You Will Prefer Silence
They call it the silent sorrow.
The unspoken grief that parents go through with pregnancy loss and stillbirth.
Silent because nobody speaks it? Or silent because nobody wants to hear it?
What should we say, really, to make ourselves louder and somehow more defined? Cry louder? Yell harder? Scream at strangers in parking lots?
What should I say when the lady at the dentist office asks if I’m sure that I don’t want to come in for my cleaning today. Or when the clerk at the grocery store asks if I had a happy Thanksgiving?
Should I tell them that I spent six days in the hospital, pleading with my uterus to release my dead child.

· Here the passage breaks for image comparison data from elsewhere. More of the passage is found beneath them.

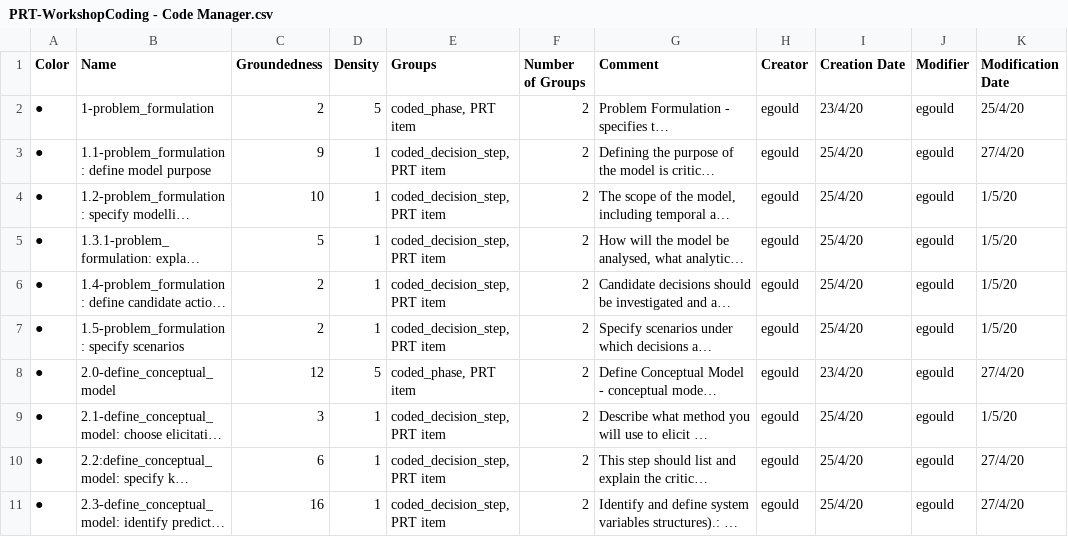
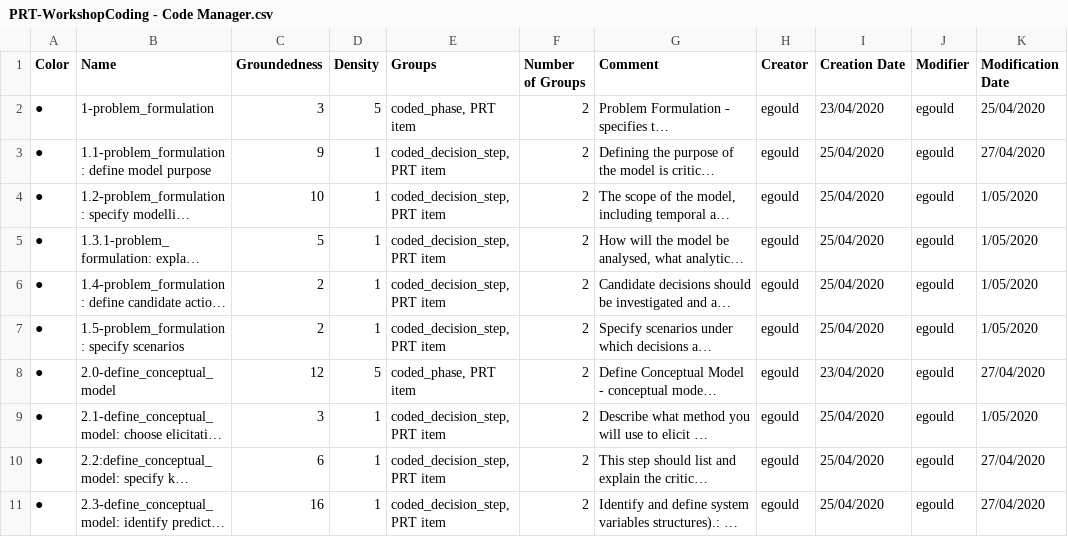
Before and after one commit to egouldo/EcoConsPreReg, a CSV file: data/PRT-WorkshopCoding - Code Manager.csv, drawn as a sheet; only a part is shown; long unchanged cells end in …; the diff covers the shown part only; the diff names each change by its address in the sheet, - before the commit and + after, or states it on an @@ line.

```diff
--- a/data/PRT-WorkshopCoding - Code Manager.csv
+++ b/data/PRT-WorkshopCoding - Code Manager.csv
-C2 (Groundedness): 2
+C2 (Groundedness): 3
-I2 (Creation Date): 23/4/20
+I2 (Creation Date): 23/04/2020
-K2 (Modification Date): 25/4/20
+K2 (Modification Date): 25/04/2020
-I3:I7 (Creation Date): 25/4/20
+I3:I7 (Creation Date): 25/04/2020
-K3 (Modification Date): 27/4/20
+K3 (Modification Date): 27/04/2020
-K4:K7 (Modification Date): 1/5/20
+K4:K7 (Modification Date): 1/05/2020
-I8 (Creation Date): 23/4/20
+I8 (Creation Date): 23/04/2020
-K8 (Modification Date): 27/4/20
+K8 (Modification Date): 27/04/2020
-I9:I11 (Creation Date): 25/4/20
+I9:I11 (Creation Date): 25/04/2020
-K9 (Modification Date): 1/5/20
+K9 (Modification Date): 1/05/2020
-K10:K11 (Modification Date): 27/4/20
+K10:K11 (Modification Date): 27/04/2020
```
Also changed, not shown: 5 removed rows and 103 edited cells elsewhere in this file, data/PRT-WorkshopCoding - Memo Manager.csv, outputs/draft_template.csv.
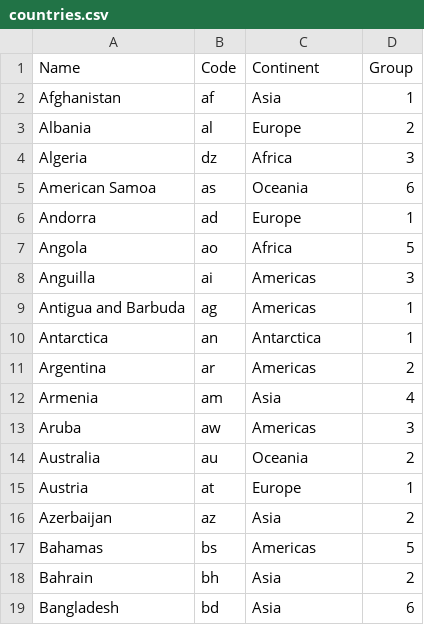
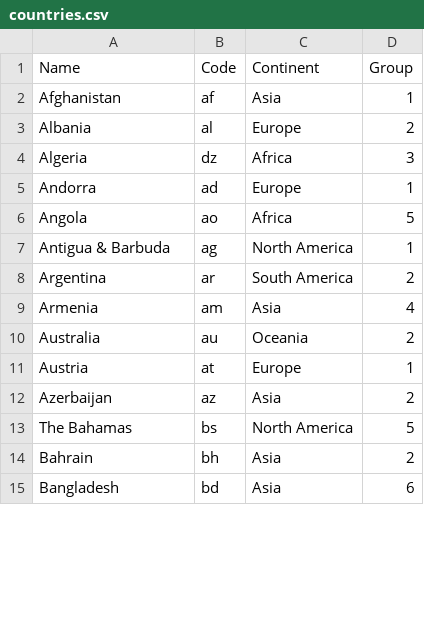
Before and after one commit to shuvamc019/mapquiz, a CSV file: resources/countries.csv, drawn as a sheet; only a part is shown; the diff covers the shown part only.

```diff
--- a/resources/countries.csv
+++ b/resources/countries.csv
@@ -4,11 +4,7 @@ Albania,al,Europe,2
 Algeria,dz,Africa,3
-American Samoa,as,Oceania,6
 Andorra,ad,Europe,1
 Angola,ao,Africa,5
-Anguilla,ai,Americas,3
-Antigua and Barbuda,ag,Americas,1
-Antarctica,an,Antarctica,1
-Argentina,ar,Americas,2
+Antigua & Barbuda,ag,North America,1
+Argentina,ar,South America,2
 Armenia,am,Asia,4
-Aruba,aw,Americas,3
 Australia,au,Oceania,2
@@ -16,3 +12,3 @@ Austria,at,Europe,1
 Azerbaijan,az,Asia,2
-Bahamas,bs,Americas,5
+The Bahamas,bs,North America,5
 Bahrain,bh,Asia,2
```
Also changed, not shown: 33 removed rows and 47 edited cells elsewhere in this file, resources/codes.csv, 10 other files.
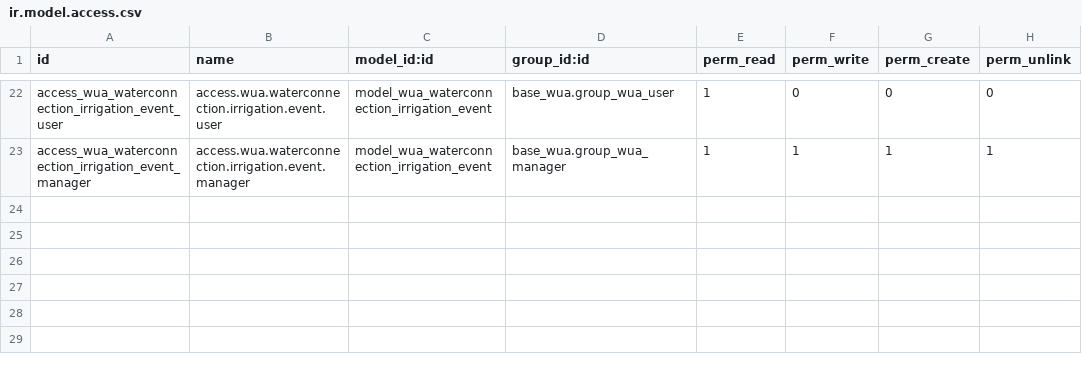
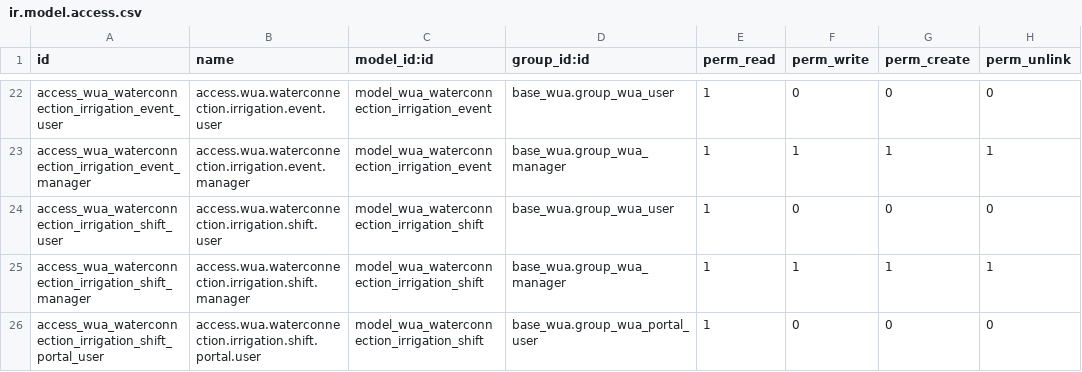
Before and after one commit to MovalAgroingenieria/wua, a CSV file: base_wua_pressurized_irrigation/security/ir.model.access.csv, drawn as a sheet; only a part is shown, gaps mark what is left out.

Commit message:
[UPD] base_wua_pressurized_irrigation: Created new model wua_waterconnection_irrigation_shifts for the management of Irrigation Shifts related to waterconnections.

```diff
--- a/base_wua_pressurized_irrigation/security/ir.model.access.csv
+++ b/base_wua_pressurized_irrigation/security/ir.model.access.csv
@@ -23 +23,4 @@ access_wua_waterconnection_irrigation_event_user,access.wua.waterconnection.irri
 access_wua_waterconnection_irrigation_event_manager,access.wua.waterconnection.irrigation.event.manager,model_wua_waterconnection_irrigation_event,base_wua.group_wua_manager,1,1,1,1
+access_wua_waterconnection_irrigation_shift_user,access.wua.waterconnection.irrigation.shift.user,model_wua_waterconnection_irrigation_shift,base_wua.group_wua_user,1,0,0,0
+access_wua_waterconnection_irrigation_shift_manager,access.wua.waterconnection.irrigation.shift.manager,model_wua_waterconnection_irrigation_shift,base_wua.group_wua_manager,1,1,1,1
+access_wua_waterconnection_irrigation_shift_portal_user,access.wua.waterconnection.irrigation.shift.portal.user,model_wua_waterconnection_irrigation_shift,base_wua.group_wua_portal_user,1,0,0,0
```
Also changed, not shown: 9 other files.
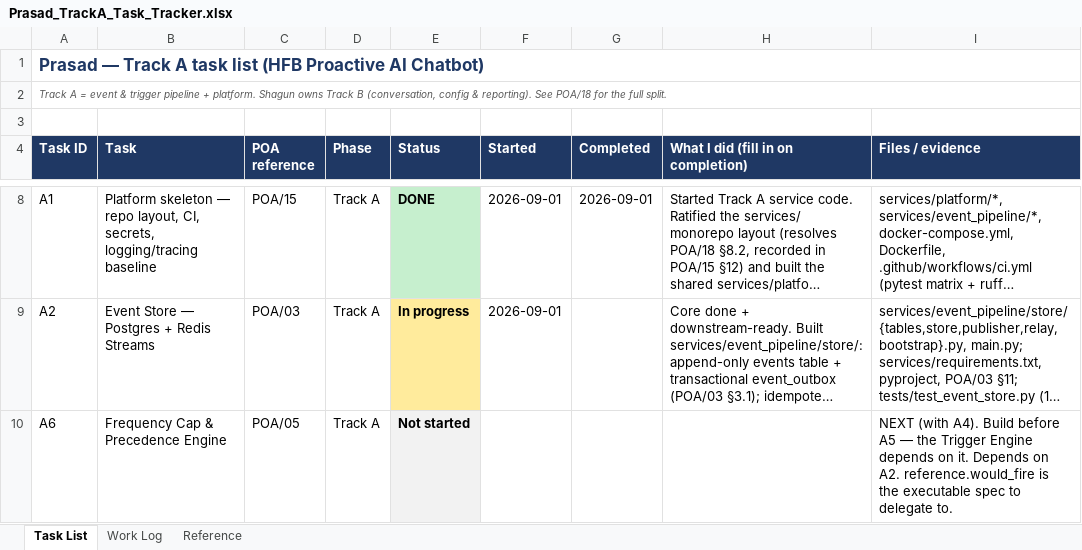
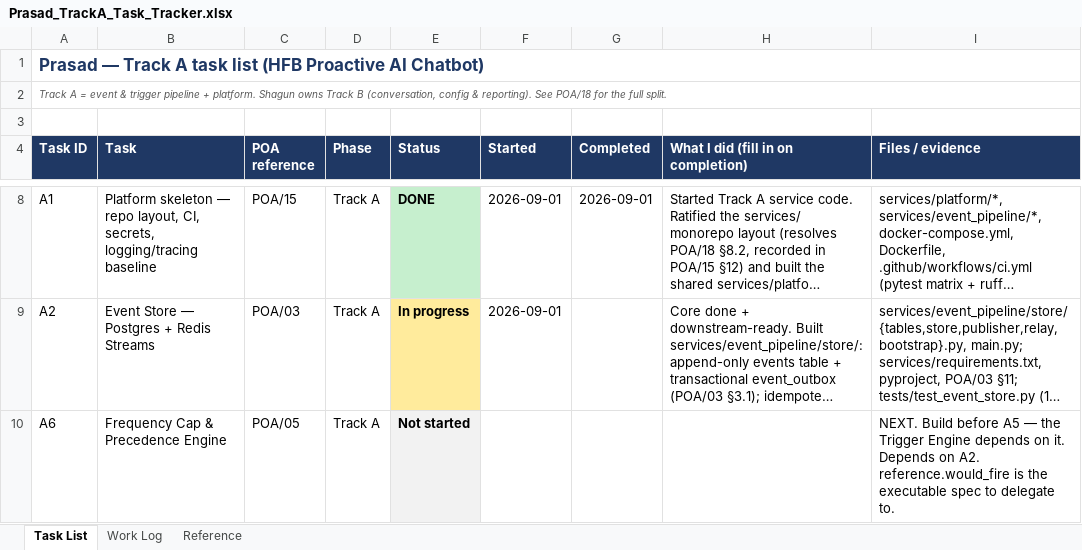
Before and after one commit to prasad-afk-prog/Hertz-SME-Chatbot, an Excel workbook: Docs/Prasad_TrackA_Task_Tracker.xlsx, sheet Task List, drawn as a sheet; only a part is shown, gaps mark what is left out; long unchanged cells end in …; values as stored, in another font and other column widths than the file's, no borders; the diff covers the shown part only; the diff names each change by its address in the sheet, - before the commit and + after, or states it on an @@ line.

```diff
--- a/Docs/Prasad_TrackA_Task_Tracker.xlsx (sheet Task List)
+++ b/Docs/Prasad_TrackA_Task_Tracker.xlsx (sheet Task List)
-I10 (Files / evidence): NEXT (with A4). Build before…
+I10 (Files / evidence): NEXT. Build before…
```
Also changed, not shown: 4 edited cells and cell formats elsewhere in this sheet, sheet Work Log, 1 other file.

That my daughter was born in the toilet. Two nurses, two doctors, and an army of my sobs the only witness to her never beginning.
How she was 31/2 inches long, and I was too scared to ever touch her skin because I didn’t want to break the last bit of beauty I could hold onto.
How my body, which had already defied me in the most brutal way imaginable, wouldn’t release her placenta, and only surgery at 11:30PM–5 hours after her birth–could convince it with scalpels and suction to let go. The way they had to squeeze me, every few hours, to wring me of blood, and life, and hope, throughout the night.
That they won’t burry her for several months, and I’m not sure if I’ll fully sleep until then.
Maybe, it isn’t that parents just don’t want to talk about it. Maybe, it is that the loss is so traumatic, that they don’t want to burden anyone with the reality of their experience.
I would say anything, and everything, to change one second of this but there just aren’t adequate words.
My Thanksgiving was fine. I’ll come in next week to get my teeth cleaned.